▶ Problem:
You are asked to copy the entire listing exactly, apart from its pictures.

▶ Study material:
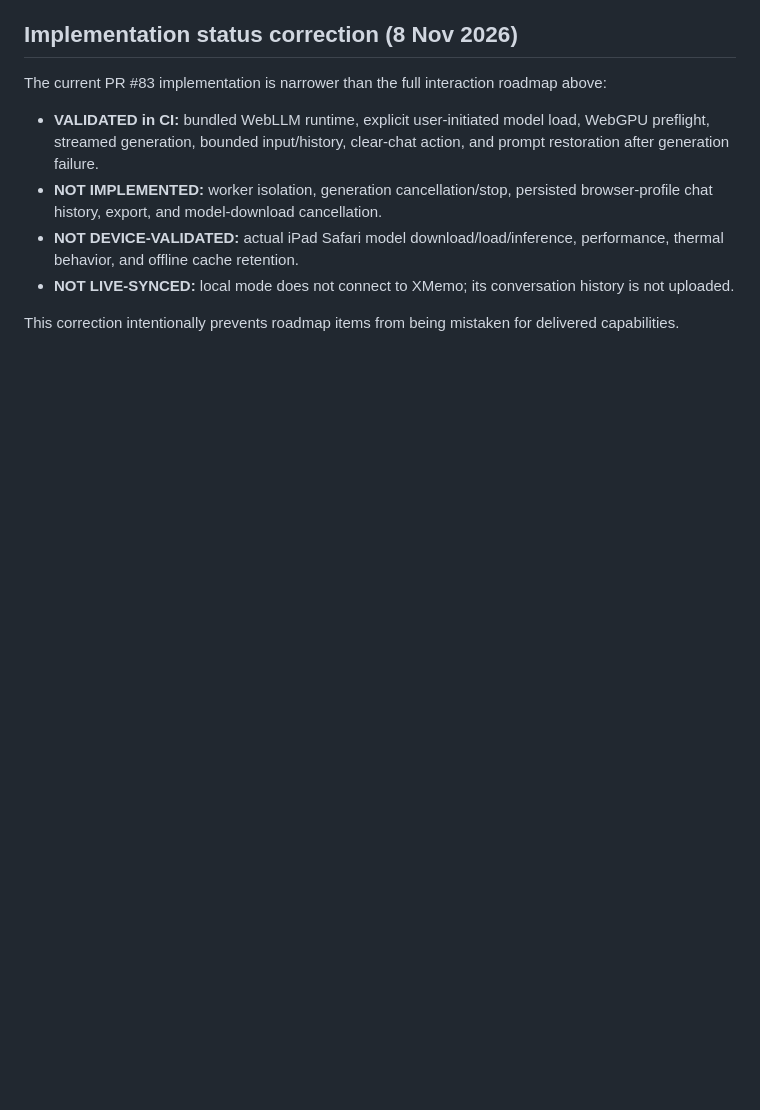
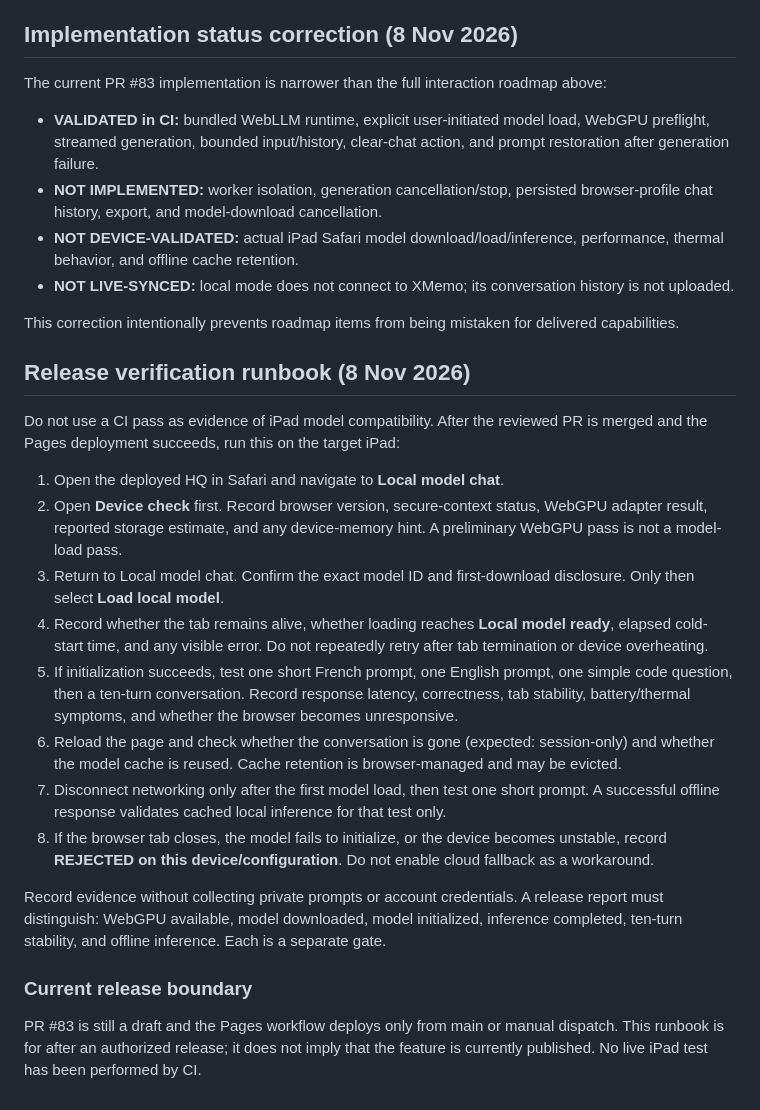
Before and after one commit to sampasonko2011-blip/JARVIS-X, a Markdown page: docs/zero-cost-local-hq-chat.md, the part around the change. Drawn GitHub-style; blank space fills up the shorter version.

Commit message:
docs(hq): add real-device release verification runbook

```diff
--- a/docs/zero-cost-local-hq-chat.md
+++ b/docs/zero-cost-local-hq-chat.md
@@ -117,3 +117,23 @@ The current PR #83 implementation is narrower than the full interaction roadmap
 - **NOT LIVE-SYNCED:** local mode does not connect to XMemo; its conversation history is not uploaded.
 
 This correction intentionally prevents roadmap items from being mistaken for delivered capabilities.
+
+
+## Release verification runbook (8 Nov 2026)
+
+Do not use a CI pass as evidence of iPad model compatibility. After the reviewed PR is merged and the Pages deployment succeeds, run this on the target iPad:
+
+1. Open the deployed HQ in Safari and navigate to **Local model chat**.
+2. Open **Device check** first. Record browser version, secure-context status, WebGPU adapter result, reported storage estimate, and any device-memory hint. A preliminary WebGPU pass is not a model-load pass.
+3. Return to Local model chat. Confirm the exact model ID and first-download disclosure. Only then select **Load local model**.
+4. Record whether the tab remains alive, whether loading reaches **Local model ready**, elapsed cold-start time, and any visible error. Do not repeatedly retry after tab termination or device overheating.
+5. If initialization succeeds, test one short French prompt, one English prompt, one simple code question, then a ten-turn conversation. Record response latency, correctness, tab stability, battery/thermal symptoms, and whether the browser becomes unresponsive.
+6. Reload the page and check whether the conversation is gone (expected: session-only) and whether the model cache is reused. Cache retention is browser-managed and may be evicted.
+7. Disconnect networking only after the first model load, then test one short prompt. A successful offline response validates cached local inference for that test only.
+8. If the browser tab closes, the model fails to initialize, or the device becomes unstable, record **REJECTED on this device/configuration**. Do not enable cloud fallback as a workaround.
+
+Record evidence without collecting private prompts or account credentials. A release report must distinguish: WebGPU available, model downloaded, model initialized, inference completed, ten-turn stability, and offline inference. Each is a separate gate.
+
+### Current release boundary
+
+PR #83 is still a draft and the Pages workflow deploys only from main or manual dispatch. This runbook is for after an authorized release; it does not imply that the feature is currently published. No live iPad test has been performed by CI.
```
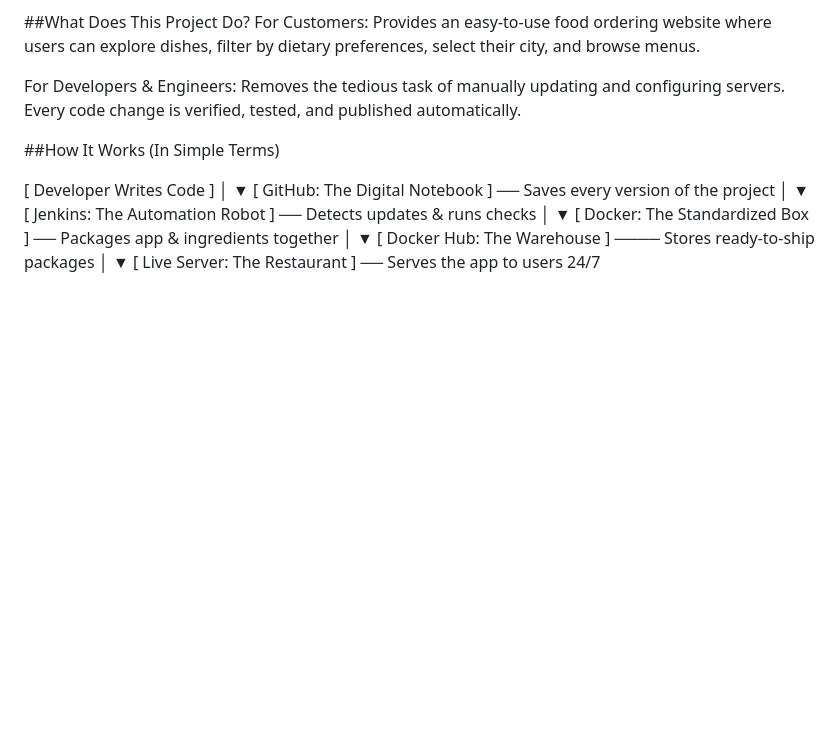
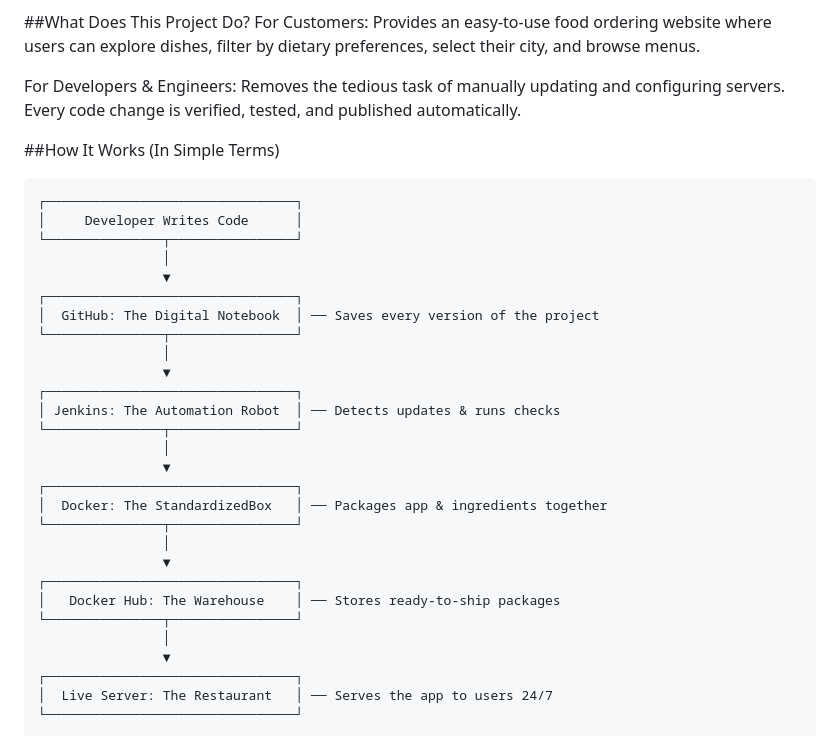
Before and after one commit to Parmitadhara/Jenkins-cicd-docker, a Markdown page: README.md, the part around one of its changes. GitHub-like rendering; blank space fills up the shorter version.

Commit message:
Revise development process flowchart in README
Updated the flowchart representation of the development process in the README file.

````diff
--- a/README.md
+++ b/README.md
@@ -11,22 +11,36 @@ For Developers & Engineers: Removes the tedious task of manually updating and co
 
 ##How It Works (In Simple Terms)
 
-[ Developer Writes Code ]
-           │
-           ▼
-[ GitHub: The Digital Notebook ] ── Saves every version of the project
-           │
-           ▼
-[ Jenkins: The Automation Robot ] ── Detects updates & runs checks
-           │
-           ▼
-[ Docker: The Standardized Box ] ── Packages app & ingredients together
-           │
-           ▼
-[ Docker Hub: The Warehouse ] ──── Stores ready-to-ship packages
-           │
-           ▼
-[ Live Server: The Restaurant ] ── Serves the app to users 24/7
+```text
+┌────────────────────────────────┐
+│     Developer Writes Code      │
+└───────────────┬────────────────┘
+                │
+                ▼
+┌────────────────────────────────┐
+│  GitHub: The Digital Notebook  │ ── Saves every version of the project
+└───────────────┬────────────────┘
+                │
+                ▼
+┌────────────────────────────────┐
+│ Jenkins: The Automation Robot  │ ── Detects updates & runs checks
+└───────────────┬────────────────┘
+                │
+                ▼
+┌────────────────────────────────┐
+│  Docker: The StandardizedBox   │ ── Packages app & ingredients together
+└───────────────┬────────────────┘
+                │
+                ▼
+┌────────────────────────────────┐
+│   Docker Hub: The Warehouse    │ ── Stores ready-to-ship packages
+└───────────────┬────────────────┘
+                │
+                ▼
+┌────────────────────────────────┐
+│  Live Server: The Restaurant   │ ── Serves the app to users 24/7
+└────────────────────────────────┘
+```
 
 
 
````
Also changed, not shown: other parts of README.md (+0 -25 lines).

▶ Reply:
Before and after one commit to sampasonko2011-blip/JARVIS-X, a Markdown page: docs/zero-cost-local-hq-chat.md, the part around the change. Drawn GitHub-style; blank space fills up the shorter version.

Commit message:
docs(hq): add real-device release verification runbook

```diff
--- a/docs/zero-cost-local-hq-chat.md
+++ b/docs/zero-cost-local-hq-chat.md
@@ -117,3 +117,23 @@ The current PR #83 implementation is narrower than the full interaction roadmap
 - **NOT LIVE-SYNCED:** local mode does not connect to XMemo; its conversation history is not uploaded.
 
 This correction intentionally prevents roadmap items from being mistaken for delivered capabilities.
+
+
+## Release verification runbook (8 Nov 2026)
+
+Do not use a CI pass as evidence of iPad model compatibility. After the reviewed PR is merged and the Pages deployment succeeds, run this on the target iPad:
+
+1. Open the deployed HQ in Safari and navigate to **Local model chat**.
+2. Open **Device check** first. Record browser version, secure-context status, WebGPU adapter result, reported storage estimate, and any device-memory hint. A preliminary WebGPU pass is not a model-load pass.
+3. Return to Local model chat. Confirm the exact model ID and first-download disclosure. Only then select **Load local model**.
+4. Record whether the tab remains alive, whether loading reaches **Local model ready**, elapsed cold-start time, and any visible error. Do not repeatedly retry after tab termination or device overheating.
+5. If initialization succeeds, test one short French prompt, one English prompt, one simple code question, then a ten-turn conversation. Record response latency, correctness, tab stability, battery/thermal symptoms, and whether the browser becomes unresponsive.
+6. Reload the page and check whether the conversation is gone (expected: session-only) and whether the model cache is reused. Cache retention is browser-managed and may be evicted.
+7. Disconnect networking only after the first model load, then test one short prompt. A successful offline response validates cached local inference for that test only.
+8. If the browser tab closes, the model fails to initialize, or the device becomes unstable, record **REJECTED on this device/configuration**. Do not enable cloud fallback as a workaround.
+
+Record evidence without collecting private prompts or account credentials. A release report must distinguish: WebGPU available, model downloaded, model initialized, inference completed, ten-turn stability, and offline inference. Each is a separate gate.
+
+### Current release boundary
+
+PR #83 is still a draft and the Pages workflow deploys only from main or manual dispatch. This runbook is for after an authorized release; it does not imply that the feature is currently published. No live iPad test has been performed by CI.
```
Before and after one commit to Parmitadhara/Jenkins-cicd-docker, a Markdown page: README.md, the part around one of its changes. GitHub-like rendering; blank space fills up the shorter version.

Commit message:
Revise development process flowchart in README
Updated the flowchart representation of the development process in the README file.

````diff
--- a/README.md
+++ b/README.md
@@ -11,22 +11,36 @@ For Developers & Engineers: Removes the tedious task of manually updating and co
 
 ##How It Works (In Simple Terms)
 
-[ Developer Writes Code ]
-           │
-           ▼
-[ GitHub: The Digital Notebook ] ── Saves every version of the project
-           │
-           ▼
-[ Jenkins: The Automation Robot ] ── Detects updates & runs checks
-           │
-           ▼
-[ Docker: The Standardized Box ] ── Packages app & ingredients together
-           │
-           ▼
-[ Docker Hub: The Warehouse ] ──── Stores ready-to-ship packages
-           │
-           ▼
-[ Live Server: The Restaurant ] ── Serves the app to users 24/7
+```text
+┌────────────────────────────────┐
+│     Developer Writes Code      │
+└───────────────┬────────────────┘
+                │
+                ▼
+┌────────────────────────────────┐
+│  GitHub: The Digital Notebook  │ ── Saves every version of the project
+└───────────────┬────────────────┘
+                │
+                ▼
+┌────────────────────────────────┐
+│ Jenkins: The Automation Robot  │ ── Detects updates & runs checks
+└───────────────┬────────────────┘
+                │
+                ▼
+┌────────────────────────────────┐
+│  Docker: The StandardizedBox   │ ── Packages app & ingredients together
+└───────────────┬────────────────┘
+                │
+                ▼
+┌────────────────────────────────┐
+│   Docker Hub: The Warehouse    │ ── Stores ready-to-ship packages
+└───────────────┬────────────────┘
+                │
+                ▼
+┌────────────────────────────────┐
+│  Live Server: The Restaurant   │ ── Serves the app to users 24/7
+└────────────────────────────────┘
+```
 
 
 
````
Also changed, not shown: other parts of README.md (+0 -25 lines).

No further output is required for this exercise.